Assignment – Could you print the full listing again, exactly as written?

Records shown –

......

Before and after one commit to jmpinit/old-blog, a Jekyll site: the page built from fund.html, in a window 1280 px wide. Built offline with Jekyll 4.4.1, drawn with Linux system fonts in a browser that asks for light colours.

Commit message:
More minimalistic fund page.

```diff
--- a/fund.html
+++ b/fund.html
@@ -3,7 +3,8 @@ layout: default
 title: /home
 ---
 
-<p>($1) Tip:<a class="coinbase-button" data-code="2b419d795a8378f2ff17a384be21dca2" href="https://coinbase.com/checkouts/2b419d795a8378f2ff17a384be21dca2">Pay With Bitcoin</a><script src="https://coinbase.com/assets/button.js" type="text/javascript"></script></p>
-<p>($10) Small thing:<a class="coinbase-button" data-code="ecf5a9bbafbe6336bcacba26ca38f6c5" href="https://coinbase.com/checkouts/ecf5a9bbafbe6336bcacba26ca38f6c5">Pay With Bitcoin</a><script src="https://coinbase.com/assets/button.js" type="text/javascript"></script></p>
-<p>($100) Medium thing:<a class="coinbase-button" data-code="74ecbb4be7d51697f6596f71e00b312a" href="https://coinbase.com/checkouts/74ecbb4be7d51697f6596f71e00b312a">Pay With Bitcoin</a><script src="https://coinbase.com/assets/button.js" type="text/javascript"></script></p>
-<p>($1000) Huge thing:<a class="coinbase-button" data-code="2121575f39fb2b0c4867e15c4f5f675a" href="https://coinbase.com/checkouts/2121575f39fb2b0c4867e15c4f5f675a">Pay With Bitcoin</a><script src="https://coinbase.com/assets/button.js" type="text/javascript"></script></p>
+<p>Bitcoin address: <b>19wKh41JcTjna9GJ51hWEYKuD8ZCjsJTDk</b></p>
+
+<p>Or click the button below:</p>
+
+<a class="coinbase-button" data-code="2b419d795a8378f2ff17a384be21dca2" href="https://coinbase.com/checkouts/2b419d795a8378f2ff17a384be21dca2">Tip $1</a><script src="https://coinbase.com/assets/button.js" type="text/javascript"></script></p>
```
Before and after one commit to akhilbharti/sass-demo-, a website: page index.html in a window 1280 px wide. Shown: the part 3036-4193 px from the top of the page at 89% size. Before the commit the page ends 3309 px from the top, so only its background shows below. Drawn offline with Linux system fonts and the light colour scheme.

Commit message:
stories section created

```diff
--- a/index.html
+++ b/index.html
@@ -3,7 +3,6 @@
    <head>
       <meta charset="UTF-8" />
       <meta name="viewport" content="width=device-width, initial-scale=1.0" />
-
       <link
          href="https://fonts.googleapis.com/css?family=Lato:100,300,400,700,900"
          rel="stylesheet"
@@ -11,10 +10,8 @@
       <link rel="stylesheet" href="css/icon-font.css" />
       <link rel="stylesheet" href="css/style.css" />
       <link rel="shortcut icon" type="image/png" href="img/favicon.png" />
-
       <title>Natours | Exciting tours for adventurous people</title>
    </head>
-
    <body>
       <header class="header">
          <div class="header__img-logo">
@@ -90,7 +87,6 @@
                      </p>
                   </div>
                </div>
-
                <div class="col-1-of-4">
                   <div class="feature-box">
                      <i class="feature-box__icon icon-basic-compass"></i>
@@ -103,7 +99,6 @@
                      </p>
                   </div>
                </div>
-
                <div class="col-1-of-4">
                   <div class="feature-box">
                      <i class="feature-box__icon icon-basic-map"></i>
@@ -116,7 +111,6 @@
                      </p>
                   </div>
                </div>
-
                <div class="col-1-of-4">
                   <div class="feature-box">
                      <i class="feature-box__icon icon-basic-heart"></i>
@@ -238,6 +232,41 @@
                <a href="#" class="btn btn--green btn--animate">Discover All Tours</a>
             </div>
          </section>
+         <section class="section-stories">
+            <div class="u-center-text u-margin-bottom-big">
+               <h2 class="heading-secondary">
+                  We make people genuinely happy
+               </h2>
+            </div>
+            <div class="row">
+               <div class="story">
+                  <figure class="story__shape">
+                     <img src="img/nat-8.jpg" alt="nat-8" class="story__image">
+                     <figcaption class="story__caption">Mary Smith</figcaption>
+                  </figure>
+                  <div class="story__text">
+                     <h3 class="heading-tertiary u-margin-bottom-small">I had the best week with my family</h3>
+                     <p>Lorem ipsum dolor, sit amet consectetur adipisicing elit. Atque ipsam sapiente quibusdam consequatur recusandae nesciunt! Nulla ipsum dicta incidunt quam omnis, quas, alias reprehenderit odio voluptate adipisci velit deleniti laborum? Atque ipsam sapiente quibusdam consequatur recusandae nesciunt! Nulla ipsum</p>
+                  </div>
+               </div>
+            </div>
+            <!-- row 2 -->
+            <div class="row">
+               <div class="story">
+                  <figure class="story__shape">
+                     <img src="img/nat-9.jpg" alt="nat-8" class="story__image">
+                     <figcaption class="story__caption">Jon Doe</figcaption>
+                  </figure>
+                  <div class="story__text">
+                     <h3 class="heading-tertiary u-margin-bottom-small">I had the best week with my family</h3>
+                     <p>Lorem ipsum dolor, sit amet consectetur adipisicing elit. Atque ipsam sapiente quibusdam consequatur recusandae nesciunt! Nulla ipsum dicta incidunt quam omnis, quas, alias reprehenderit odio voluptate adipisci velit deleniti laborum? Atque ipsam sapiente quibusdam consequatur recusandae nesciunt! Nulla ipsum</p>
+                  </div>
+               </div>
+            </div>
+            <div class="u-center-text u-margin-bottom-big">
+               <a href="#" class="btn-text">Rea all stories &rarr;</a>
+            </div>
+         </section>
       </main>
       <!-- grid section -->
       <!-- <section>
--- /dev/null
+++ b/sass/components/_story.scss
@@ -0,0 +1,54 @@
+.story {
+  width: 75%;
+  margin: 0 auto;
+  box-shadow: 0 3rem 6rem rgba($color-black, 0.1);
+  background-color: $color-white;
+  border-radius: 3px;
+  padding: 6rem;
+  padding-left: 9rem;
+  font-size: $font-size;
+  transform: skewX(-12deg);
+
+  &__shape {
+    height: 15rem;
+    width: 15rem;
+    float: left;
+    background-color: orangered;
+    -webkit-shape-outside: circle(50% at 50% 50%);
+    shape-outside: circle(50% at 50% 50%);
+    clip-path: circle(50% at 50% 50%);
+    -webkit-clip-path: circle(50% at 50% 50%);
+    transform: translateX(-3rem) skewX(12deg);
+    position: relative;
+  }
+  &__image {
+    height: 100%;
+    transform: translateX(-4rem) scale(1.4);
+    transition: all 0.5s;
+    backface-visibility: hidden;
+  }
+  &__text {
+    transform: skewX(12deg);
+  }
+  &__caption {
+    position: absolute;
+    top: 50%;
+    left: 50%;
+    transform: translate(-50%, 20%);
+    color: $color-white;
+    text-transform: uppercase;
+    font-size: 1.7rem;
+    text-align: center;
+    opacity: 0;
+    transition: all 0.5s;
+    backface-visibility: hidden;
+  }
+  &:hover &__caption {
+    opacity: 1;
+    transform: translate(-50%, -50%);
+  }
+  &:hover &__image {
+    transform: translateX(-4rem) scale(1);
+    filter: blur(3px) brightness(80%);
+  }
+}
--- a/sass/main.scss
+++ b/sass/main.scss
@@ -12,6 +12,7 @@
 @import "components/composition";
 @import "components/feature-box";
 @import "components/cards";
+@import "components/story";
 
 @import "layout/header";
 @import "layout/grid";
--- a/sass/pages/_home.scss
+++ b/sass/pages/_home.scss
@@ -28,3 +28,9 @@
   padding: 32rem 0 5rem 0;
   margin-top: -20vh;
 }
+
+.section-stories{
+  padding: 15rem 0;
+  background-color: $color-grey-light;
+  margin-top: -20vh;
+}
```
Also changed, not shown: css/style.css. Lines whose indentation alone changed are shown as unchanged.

......

Answer to this task –
Before and after one commit to jmpinit/old-blog, a Jekyll site: the page built from fund.html, in a window 1280 px wide. Built offline with Jekyll 4.4.1, drawn with Linux system fonts in a browser that asks for light colours.

Commit message:
More minimalistic fund page.

```diff
--- a/fund.html
+++ b/fund.html
@@ -3,7 +3,8 @@ layout: default
 title: /home
 ---
 
-<p>($1) Tip:<a class="coinbase-button" data-code="2b419d795a8378f2ff17a384be21dca2" href="https://coinbase.com/checkouts/2b419d795a8378f2ff17a384be21dca2">Pay With Bitcoin</a><script src="https://coinbase.com/assets/button.js" type="text/javascript"></script></p>
-<p>($10) Small thing:<a class="coinbase-button" data-code="ecf5a9bbafbe6336bcacba26ca38f6c5" href="https://coinbase.com/checkouts/ecf5a9bbafbe6336bcacba26ca38f6c5">Pay With Bitcoin</a><script src="https://coinbase.com/assets/button.js" type="text/javascript"></script></p>
-<p>($100) Medium thing:<a class="coinbase-button" data-code="74ecbb4be7d51697f6596f71e00b312a" href="https://coinbase.com/checkouts/74ecbb4be7d51697f6596f71e00b312a">Pay With Bitcoin</a><script src="https://coinbase.com/assets/button.js" type="text/javascript"></script></p>
-<p>($1000) Huge thing:<a class="coinbase-button" data-code="2121575f39fb2b0c4867e15c4f5f675a" href="https://coinbase.com/checkouts/2121575f39fb2b0c4867e15c4f5f675a">Pay With Bitcoin</a><script src="https://coinbase.com/assets/button.js" type="text/javascript"></script></p>
+<p>Bitcoin address: <b>19wKh41JcTjna9GJ51hWEYKuD8ZCjsJTDk</b></p>
+
+<p>Or click the button below:</p>
+
+<a class="coinbase-button" data-code="2b419d795a8378f2ff17a384be21dca2" href="https://coinbase.com/checkouts/2b419d795a8378f2ff17a384be21dca2">Tip $1</a><script src="https://coinbase.com/assets/button.js" type="text/javascript"></script></p>
```
Before and after one commit to akhilbharti/sass-demo-, a website: page index.html in a window 1280 px wide. Shown: the part 3036-4193 px from the top of the page at 89% size. Before the commit the page ends 3309 px from the top, so only its background shows below. Drawn offline with Linux system fonts and the light colour scheme.

Commit message:
stories section created

```diff
--- a/index.html
+++ b/index.html
@@ -3,7 +3,6 @@
    <head>
       <meta charset="UTF-8" />
       <meta name="viewport" content="width=device-width, initial-scale=1.0" />
-
       <link
          href="https://fonts.googleapis.com/css?family=Lato:100,300,400,700,900"
          rel="stylesheet"
@@ -11,10 +10,8 @@
       <link rel="stylesheet" href="css/icon-font.css" />
       <link rel="stylesheet" href="css/style.css" />
       <link rel="shortcut icon" type="image/png" href="img/favicon.png" />
-
       <title>Natours | Exciting tours for adventurous people</title>
    </head>
-
    <body>
       <header class="header">
          <div class="header__img-logo">
@@ -90,7 +87,6 @@
                      </p>
                   </div>
                </div>
-
                <div class="col-1-of-4">
                   <div class="feature-box">
                      <i class="feature-box__icon icon-basic-compass"></i>
@@ -103,7 +99,6 @@
                      </p>
                   </div>
                </div>
-
                <div class="col-1-of-4">
                   <div class="feature-box">
                      <i class="feature-box__icon icon-basic-map"></i>
@@ -116,7 +111,6 @@
                      </p>
                   </div>
                </div>
-
                <div class="col-1-of-4">
                   <div class="feature-box">
                      <i class="feature-box__icon icon-basic-heart"></i>
@@ -238,6 +232,41 @@
                <a href="#" class="btn btn--green btn--animate">Discover All Tours</a>
             </div>
          </section>
+         <section class="section-stories">
+            <div class="u-center-text u-margin-bottom-big">
+               <h2 class="heading-secondary">
+                  We make people genuinely happy
+               </h2>
+            </div>
+            <div class="row">
+               <div class="story">
+                  <figure class="story__shape">
+                     <img src="img/nat-8.jpg" alt="nat-8" class="story__image">
+                     <figcaption class="story__caption">Mary Smith</figcaption>
+                  </figure>
+                  <div class="story__text">
+                     <h3 class="heading-tertiary u-margin-bottom-small">I had the best week with my family</h3>
+                     <p>Lorem ipsum dolor, sit amet consectetur adipisicing elit. Atque ipsam sapiente quibusdam consequatur recusandae nesciunt! Nulla ipsum dicta incidunt quam omnis, quas, alias reprehenderit odio voluptate adipisci velit deleniti laborum? Atque ipsam sapiente quibusdam consequatur recusandae nesciunt! Nulla ipsum</p>
+                  </div>
+               </div>
+            </div>
+            <!-- row 2 -->
+            <div class="row">
+               <div class="story">
+                  <figure class="story__shape">
+                     <img src="img/nat-9.jpg" alt="nat-8" class="story__image">
+                     <figcaption class="story__caption">Jon Doe</figcaption>
+                  </figure>
+                  <div class="story__text">
+                     <h3 class="heading-tertiary u-margin-bottom-small">I had the best week with my family</h3>
+                     <p>Lorem ipsum dolor, sit amet consectetur adipisicing elit. Atque ipsam sapiente quibusdam consequatur recusandae nesciunt! Nulla ipsum dicta incidunt quam omnis, quas, alias reprehenderit odio voluptate adipisci velit deleniti laborum? Atque ipsam sapiente quibusdam consequatur recusandae nesciunt! Nulla ipsum</p>
+                  </div>
+               </div>
+            </div>
+            <div class="u-center-text u-margin-bottom-big">
+               <a href="#" class="btn-text">Rea all stories &rarr;</a>
+            </div>
+         </section>
       </main>
       <!-- grid section -->
       <!-- <section>
--- /dev/null
+++ b/sass/components/_story.scss
@@ -0,0 +1,54 @@
+.story {
+  width: 75%;
+  margin: 0 auto;
+  box-shadow: 0 3rem 6rem rgba($color-black, 0.1);
+  background-color: $color-white;
+  border-radius: 3px;
+  padding: 6rem;
+  padding-left: 9rem;
+  font-size: $font-size;
+  transform: skewX(-12deg);
+
+  &__shape {
+    height: 15rem;
+    width: 15rem;
+    float: left;
+    background-color: orangered;
+    -webkit-shape-outside: circle(50% at 50% 50%);
+    shape-outside: circle(50% at 50% 50%);
+    clip-path: circle(50% at 50% 50%);
+    -webkit-clip-path: circle(50% at 50% 50%);
+    transform: translateX(-3rem) skewX(12deg);
+    position: relative;
+  }
+  &__image {
+    height: 100%;
+    transform: translateX(-4rem) scale(1.4);
+    transition: all 0.5s;
+    backface-visibility: hidden;
+  }
+  &__text {
+    transform: skewX(12deg);
+  }
+  &__caption {
+    position: absolute;
+    top: 50%;
+    left: 50%;
+    transform: translate(-50%, 20%);
+    color: $color-white;
+    text-transform: uppercase;
+    font-size: 1.7rem;
+    text-align: center;
+    opacity: 0;
+    transition: all 0.5s;
+    backface-visibility: hidden;
+  }
+  &:hover &__caption {
+    opacity: 1;
+    transform: translate(-50%, -50%);
+  }
+  &:hover &__image {
+    transform: translateX(-4rem) scale(1);
+    filter: blur(3px) brightness(80%);
+  }
+}
--- a/sass/main.scss
+++ b/sass/main.scss
@@ -12,6 +12,7 @@
 @import "components/composition";
 @import "components/feature-box";
 @import "components/cards";
+@import "components/story";
 
 @import "layout/header";
 @import "layout/grid";
--- a/sass/pages/_home.scss
+++ b/sass/pages/_home.scss
@@ -28,3 +28,9 @@
   padding: 32rem 0 5rem 0;
   margin-top: -20vh;
 }
+
+.section-stories{
+  padding: 15rem 0;
+  background-color: $color-grey-light;
+  margin-top: -20vh;
+}
```
Also changed, not shown: css/style.css. Lines whose indentation alone changed are shown as unchanged.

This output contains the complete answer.